It is a myth that sleeping with your bra at night causes breast cancer. Studies have also shown no evidence of cancer risk that is affected by the type of bra you wear. Thus, you can continue wearing any kind of bra you like—whatever that makes you feel comfortable and most like yourself.
Studies have shown that pregnancy and delivery may reduce the risk of breast cancer, but research suggests breastfeeding may reduce the risk as well. This may be linked to a reduction in exposure to ovarian hormones while pregnant and nursing due to fewer menstrual cycles. Additionally, pregnancy and nursing change breast cells. Since these cells have already been differentiated to produce milk, some researchers speculate they might be less likely to transform into cancer cells. Another possibility is also the fact that the breast tissue you shed during lactation, particularly when you finish lactating, may result in the elimination of potentially damaged cells. While breast cancer isn’t preventable, if you know the risk factors, you can make positive changes and get the recommended screenings.

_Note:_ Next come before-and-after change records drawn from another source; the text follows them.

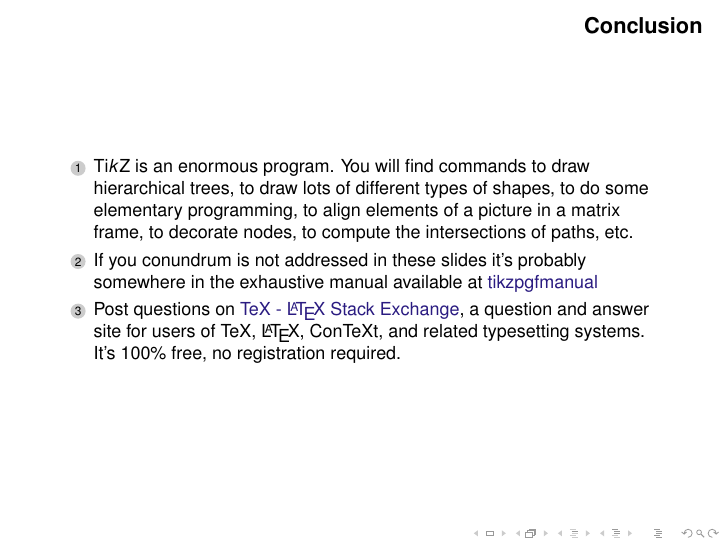
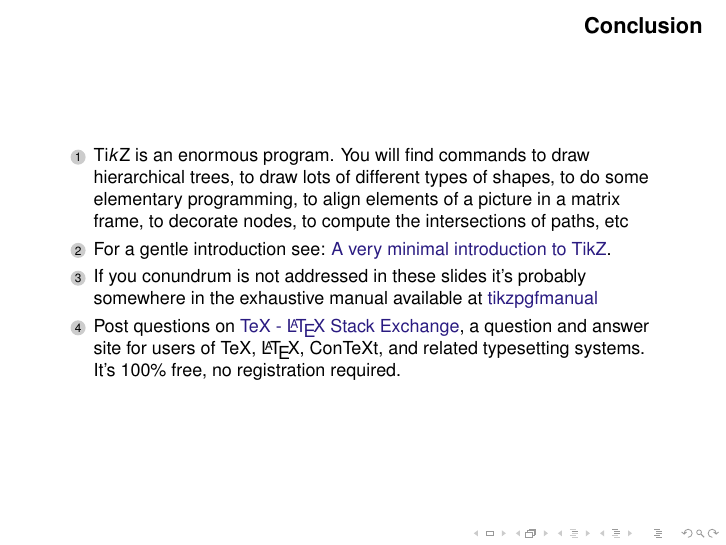
Before and after one commit to jlokimlin/tikz_crash_course, LaTeX slides (main.tex, which reads tex/sections/conclusion.tex): page 43 of 44. Compiled offline with pdfLaTeX.

Commit message:
Added hyperlinks to references

```diff
--- a/tex/sections/conclusion.tex
+++ b/tex/sections/conclusion.tex
@@ -15,7 +15,9 @@
 
   \begin{enumerate}
   \item
-    Ti$k$Z is an enormous program. You will find commands to draw hierarchical trees, to draw lots of different types of shapes, to do some elementary programming, to align elements of a picture in a matrix frame, to decorate nodes, to compute the intersections of paths, etc.
+    Ti$k$Z is an enormous program. You will find commands to draw hierarchical trees, to draw lots of different types of shapes, to do some elementary programming, to align elements of a picture in a matrix frame, to decorate nodes, to compute the intersections of paths, etc
+  \item
+     For a gentle introduction see: \href{http://cremeronline.com/LaTeX/minimaltikz.pdf}{A very minimal introduction to TikZ}.
   \item
     If you conundrum is not addressed in these slides it's probably somewhere in the exhaustive manual available at \href{http://paws.wcu.edu/tsfoguel/tikzpgfmanual.pdf}{tikzpgfmanual}
   \item
```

Early detection can really make a difference.
While it doesn’t happen frequently, some women have discovered they had breast cancer while they were pregnant. Fortunately, a biopsy or surgery may be possible with no danger to the baby. Depending on the type of cancer and the recommended level of treatment, chemotherapy is also possible sometimes.
The instances of breast cancer developing while a woman is breastfeeding are low, but some women do find lumps during this period. While this is an unnerving discovery, it’s important for nursing moms to know that mammograms and biopsies are safe and will have no effect on their breast milk.
Most incidents of breast cancer develop because of environmental or lifestyle factors alone, with no connection to a family history of cancer. This means you have more control over your personal risk factors by getting more active, eating healthier foods, and avoiding “risky” behaviors (smoking, alcohol consumption, etc.).